==== RECORDS SHOWN

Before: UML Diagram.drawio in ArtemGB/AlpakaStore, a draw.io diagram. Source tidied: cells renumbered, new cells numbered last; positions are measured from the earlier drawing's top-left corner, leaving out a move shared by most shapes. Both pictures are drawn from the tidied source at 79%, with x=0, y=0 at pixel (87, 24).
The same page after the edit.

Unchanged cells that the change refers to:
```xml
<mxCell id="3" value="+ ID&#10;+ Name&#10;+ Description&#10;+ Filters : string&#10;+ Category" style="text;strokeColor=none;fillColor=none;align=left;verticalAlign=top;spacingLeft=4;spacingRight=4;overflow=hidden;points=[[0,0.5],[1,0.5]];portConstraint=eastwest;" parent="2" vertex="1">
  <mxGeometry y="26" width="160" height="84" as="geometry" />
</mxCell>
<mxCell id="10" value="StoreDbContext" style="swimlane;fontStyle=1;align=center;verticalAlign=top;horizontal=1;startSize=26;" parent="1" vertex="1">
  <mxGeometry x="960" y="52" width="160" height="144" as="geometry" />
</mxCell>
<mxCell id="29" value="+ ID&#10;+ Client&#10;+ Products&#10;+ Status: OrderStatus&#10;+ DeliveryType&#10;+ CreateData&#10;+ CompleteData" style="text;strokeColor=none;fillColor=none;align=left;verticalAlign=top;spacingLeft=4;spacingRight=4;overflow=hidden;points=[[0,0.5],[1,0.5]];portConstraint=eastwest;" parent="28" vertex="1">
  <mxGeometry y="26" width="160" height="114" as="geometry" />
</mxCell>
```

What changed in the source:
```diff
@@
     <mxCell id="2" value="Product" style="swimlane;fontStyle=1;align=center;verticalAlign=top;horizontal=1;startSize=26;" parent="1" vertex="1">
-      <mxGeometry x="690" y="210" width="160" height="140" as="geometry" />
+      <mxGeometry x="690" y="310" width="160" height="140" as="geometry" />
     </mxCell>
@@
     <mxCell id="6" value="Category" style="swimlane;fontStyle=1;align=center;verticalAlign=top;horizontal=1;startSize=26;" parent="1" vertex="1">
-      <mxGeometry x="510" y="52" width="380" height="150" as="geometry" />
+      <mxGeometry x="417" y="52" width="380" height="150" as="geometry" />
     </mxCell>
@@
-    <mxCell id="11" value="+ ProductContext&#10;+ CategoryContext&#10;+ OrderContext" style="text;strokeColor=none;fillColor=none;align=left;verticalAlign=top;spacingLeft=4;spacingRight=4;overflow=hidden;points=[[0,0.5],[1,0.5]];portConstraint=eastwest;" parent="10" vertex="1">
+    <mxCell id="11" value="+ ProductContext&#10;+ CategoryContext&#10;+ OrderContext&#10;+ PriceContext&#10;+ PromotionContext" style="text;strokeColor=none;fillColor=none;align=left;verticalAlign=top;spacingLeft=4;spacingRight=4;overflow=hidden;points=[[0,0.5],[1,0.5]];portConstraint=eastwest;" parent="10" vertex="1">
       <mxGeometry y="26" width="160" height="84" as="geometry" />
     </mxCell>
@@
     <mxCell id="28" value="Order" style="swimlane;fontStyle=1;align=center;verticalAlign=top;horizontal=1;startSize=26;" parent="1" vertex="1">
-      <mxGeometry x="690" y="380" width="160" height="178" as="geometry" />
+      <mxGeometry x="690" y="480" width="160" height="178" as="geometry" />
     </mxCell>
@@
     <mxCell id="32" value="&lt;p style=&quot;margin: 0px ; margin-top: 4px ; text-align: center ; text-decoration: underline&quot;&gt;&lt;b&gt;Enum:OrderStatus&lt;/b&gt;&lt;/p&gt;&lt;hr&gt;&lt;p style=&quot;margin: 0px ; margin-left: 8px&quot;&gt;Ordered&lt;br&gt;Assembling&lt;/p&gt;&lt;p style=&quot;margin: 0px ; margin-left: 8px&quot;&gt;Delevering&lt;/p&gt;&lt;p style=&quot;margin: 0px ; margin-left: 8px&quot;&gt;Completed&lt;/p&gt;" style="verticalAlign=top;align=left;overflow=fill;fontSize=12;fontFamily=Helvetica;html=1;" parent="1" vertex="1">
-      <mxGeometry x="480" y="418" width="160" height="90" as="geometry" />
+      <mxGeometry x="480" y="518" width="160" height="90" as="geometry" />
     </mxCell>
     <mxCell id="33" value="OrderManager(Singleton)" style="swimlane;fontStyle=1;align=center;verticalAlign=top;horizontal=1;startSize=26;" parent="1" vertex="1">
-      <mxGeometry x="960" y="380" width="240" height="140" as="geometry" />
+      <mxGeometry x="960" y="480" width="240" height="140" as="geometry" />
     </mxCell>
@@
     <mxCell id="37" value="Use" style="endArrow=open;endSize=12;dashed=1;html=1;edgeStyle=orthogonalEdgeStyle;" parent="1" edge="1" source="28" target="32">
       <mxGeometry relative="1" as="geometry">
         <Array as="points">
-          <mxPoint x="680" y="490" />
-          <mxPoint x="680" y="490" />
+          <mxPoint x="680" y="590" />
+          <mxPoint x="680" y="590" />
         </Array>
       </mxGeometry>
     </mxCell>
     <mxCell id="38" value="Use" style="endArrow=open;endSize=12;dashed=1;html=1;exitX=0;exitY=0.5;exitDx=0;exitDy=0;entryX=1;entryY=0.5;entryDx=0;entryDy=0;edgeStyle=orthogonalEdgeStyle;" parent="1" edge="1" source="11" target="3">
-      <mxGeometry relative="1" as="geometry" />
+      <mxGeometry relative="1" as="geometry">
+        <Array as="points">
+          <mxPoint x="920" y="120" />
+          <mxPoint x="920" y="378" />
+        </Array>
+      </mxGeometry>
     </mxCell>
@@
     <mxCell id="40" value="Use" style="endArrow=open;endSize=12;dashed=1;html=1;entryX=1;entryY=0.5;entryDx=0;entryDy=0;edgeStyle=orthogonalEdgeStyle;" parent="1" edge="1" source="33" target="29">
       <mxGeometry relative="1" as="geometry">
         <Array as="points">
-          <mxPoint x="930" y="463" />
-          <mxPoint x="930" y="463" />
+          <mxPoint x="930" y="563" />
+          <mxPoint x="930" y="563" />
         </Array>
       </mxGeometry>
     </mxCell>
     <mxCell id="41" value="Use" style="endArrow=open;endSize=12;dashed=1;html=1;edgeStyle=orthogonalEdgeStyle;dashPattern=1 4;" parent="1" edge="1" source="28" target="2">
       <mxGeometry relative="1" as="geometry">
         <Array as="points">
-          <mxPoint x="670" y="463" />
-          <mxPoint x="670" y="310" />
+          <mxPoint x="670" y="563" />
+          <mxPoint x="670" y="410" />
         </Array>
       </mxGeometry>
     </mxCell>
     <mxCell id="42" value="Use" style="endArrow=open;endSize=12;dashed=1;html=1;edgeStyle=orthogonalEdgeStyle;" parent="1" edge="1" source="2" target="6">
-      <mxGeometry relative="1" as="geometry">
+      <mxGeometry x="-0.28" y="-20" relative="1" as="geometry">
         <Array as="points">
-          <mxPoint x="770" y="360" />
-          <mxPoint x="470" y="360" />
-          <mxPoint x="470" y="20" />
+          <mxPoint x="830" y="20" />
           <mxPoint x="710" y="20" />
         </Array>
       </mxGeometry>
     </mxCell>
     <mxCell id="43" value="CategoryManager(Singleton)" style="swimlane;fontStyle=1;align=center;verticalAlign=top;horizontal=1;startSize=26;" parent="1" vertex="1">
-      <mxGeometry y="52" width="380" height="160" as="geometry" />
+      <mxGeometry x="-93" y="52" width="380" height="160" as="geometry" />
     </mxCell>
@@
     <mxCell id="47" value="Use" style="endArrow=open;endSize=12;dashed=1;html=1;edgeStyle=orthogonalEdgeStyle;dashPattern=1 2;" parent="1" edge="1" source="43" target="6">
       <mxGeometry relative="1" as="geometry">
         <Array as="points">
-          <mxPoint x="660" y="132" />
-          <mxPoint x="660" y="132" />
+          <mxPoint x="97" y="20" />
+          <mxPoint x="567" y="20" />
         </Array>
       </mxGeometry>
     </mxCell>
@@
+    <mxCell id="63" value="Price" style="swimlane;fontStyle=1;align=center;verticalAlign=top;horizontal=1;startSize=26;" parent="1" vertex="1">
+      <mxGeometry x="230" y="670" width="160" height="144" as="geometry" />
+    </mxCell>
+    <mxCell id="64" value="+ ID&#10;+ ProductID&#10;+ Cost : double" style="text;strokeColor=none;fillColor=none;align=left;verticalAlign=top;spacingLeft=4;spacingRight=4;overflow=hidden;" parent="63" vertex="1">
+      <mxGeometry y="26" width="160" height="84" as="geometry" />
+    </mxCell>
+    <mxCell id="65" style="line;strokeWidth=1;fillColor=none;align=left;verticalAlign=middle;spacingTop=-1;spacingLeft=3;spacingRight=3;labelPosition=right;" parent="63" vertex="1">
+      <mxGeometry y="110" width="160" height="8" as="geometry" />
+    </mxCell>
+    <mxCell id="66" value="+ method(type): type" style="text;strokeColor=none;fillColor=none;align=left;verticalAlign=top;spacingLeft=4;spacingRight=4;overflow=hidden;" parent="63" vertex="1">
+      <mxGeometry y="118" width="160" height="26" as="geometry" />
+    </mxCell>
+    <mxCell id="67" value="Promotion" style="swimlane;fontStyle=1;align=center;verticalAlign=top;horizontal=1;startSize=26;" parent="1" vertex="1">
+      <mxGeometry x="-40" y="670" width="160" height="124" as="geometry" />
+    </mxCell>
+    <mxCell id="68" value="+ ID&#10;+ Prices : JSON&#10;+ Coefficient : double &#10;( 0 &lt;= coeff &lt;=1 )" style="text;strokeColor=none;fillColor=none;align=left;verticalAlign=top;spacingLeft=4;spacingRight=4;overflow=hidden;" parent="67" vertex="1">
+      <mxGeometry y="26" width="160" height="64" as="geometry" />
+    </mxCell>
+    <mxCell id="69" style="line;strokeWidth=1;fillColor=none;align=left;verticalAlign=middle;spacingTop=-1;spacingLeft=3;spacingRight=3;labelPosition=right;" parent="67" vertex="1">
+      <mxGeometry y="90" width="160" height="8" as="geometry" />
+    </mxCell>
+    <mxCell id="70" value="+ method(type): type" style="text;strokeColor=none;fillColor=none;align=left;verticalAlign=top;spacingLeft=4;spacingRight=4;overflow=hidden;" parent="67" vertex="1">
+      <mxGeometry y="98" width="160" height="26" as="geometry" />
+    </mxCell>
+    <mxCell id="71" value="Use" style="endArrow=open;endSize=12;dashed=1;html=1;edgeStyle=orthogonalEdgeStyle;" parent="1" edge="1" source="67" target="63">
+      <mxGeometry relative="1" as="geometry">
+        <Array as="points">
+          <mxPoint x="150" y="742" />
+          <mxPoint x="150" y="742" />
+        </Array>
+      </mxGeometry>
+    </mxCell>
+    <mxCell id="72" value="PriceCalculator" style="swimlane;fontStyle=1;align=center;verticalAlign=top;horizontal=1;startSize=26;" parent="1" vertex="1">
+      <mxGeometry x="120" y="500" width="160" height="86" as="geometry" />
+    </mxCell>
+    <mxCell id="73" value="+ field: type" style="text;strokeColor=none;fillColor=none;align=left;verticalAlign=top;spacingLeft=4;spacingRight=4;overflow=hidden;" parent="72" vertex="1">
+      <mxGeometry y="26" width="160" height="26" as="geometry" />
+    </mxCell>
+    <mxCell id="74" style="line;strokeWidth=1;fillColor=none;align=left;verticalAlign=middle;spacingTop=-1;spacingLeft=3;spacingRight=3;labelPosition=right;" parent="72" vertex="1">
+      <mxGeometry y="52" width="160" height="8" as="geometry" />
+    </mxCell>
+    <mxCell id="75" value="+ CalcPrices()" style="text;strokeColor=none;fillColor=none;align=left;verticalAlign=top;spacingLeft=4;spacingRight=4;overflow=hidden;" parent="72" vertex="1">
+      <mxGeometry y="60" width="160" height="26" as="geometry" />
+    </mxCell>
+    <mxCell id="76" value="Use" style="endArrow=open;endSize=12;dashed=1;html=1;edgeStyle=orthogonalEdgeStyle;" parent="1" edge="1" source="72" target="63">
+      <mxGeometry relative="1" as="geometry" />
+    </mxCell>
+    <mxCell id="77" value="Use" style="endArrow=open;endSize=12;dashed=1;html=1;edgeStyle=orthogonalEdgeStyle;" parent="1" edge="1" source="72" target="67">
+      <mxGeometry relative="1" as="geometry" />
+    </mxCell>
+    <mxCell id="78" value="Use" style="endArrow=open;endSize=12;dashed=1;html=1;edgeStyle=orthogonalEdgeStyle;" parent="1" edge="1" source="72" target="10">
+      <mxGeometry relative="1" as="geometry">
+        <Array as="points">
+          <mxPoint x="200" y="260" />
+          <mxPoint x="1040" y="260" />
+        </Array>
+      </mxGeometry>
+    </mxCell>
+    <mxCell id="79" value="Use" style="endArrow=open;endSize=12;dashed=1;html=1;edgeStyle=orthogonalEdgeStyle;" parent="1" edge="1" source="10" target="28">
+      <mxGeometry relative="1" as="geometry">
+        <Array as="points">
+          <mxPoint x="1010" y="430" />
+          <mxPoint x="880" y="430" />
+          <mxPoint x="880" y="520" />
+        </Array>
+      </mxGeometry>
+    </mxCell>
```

========

• **PROBLEM STATEMENT**:
Tally the lines in the entries above that hold the string "method" and state the tally alone.

• **WRITTEN RESPONSE**:
2